## Work item
Leave the pictures out and return every line below exactly.

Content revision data
• • •
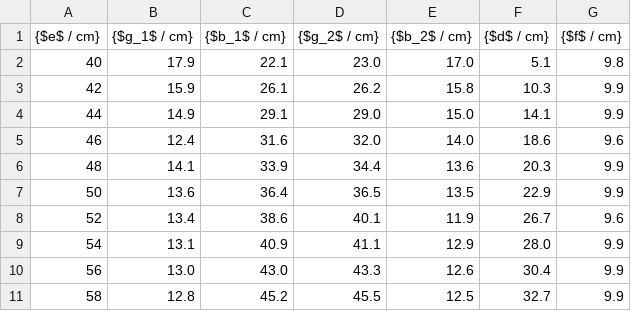
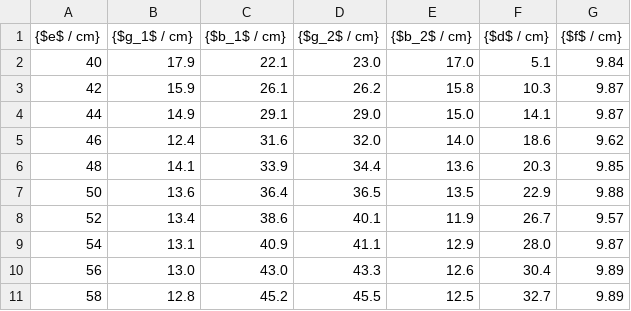
Before and after one commit to majesticrock/V408, a CSV file: csv/bessel.csv, drawn as a sheet.

```diff
--- a/csv/bessel.csv
+++ b/csv/bessel.csv
@@ -1,11 +1,11 @@
 {$e$ / cm};{$g_1$ / cm};{$b_1$ / cm};{$g_2$ / cm};{$b_2$ / cm};{$d$ / cm};{$f$ / cm}
-40;17.9;22.1;23.0;17.0; 5.1;9.8
-42;15.9;26.1;26.2;15.8;10.3;9.9
-44;14.9;29.1;29.0;15.0;14.1;9.9
-46;12.4;31.6;32.0;14.0;18.6;9.6
-48;14.1;33.9;34.4;13.6;20.3;9.9
-50;13.6;36.4;36.5;13.5;22.9;9.9
-52;13.4;38.6;40.1;11.9;26.7;9.6
-54;13.1;40.9;41.1;12.9;28.0;9.9
-56;13.0;43.0;43.3;12.6;30.4;9.9
-58;12.8;45.2;45.5;12.5;32.7;9.9
+40;17.9;22.1;23.0;17.0; 5.1;9.84
+42;15.9;26.1;26.2;15.8;10.3;9.87
+44;14.9;29.1;29.0;15.0;14.1;9.87
+46;12.4;31.6;32.0;14.0;18.6;9.62
+48;14.1;33.9;34.4;13.6;20.3;9.85
+50;13.6;36.4;36.5;13.5;22.9;9.88
+52;13.4;38.6;40.1;11.9;26.7;9.57
+54;13.1;40.9;41.1;12.9;28.0;9.87
+56;13.0;43.0;43.3;12.6;30.4;9.89
+58;12.8;45.2;45.5;12.5;32.7;9.89
```
Also changed, not shown: csv/abbe.csv, csv/schnittpunkt.csv, 12 other files.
• • •
## Task result
Before and after one commit to majesticrock/V408, a CSV file: csv/bessel.csv, drawn as a sheet.

```diff
--- a/csv/bessel.csv
+++ b/csv/bessel.csv
@@ -1,11 +1,11 @@
 {$e$ / cm};{$g_1$ / cm};{$b_1$ / cm};{$g_2$ / cm};{$b_2$ / cm};{$d$ / cm};{$f$ / cm}
-40;17.9;22.1;23.0;17.0; 5.1;9.8
-42;15.9;26.1;26.2;15.8;10.3;9.9
-44;14.9;29.1;29.0;15.0;14.1;9.9
-46;12.4;31.6;32.0;14.0;18.6;9.6
-48;14.1;33.9;34.4;13.6;20.3;9.9
-50;13.6;36.4;36.5;13.5;22.9;9.9
-52;13.4;38.6;40.1;11.9;26.7;9.6
-54;13.1;40.9;41.1;12.9;28.0;9.9
-56;13.0;43.0;43.3;12.6;30.4;9.9
-58;12.8;45.2;45.5;12.5;32.7;9.9
+40;17.9;22.1;23.0;17.0; 5.1;9.84
+42;15.9;26.1;26.2;15.8;10.3;9.87
+44;14.9;29.1;29.0;15.0;14.1;9.87
+46;12.4;31.6;32.0;14.0;18.6;9.62
+48;14.1;33.9;34.4;13.6;20.3;9.85
+50;13.6;36.4;36.5;13.5;22.9;9.88
+52;13.4;38.6;40.1;11.9;26.7;9.57
+54;13.1;40.9;41.1;12.9;28.0;9.87
+56;13.0;43.0;43.3;12.6;30.4;9.89
+58;12.8;45.2;45.5;12.5;32.7;9.89
```
Also changed, not shown: csv/abbe.csv, csv/schnittpunkt.csv, 12 other files.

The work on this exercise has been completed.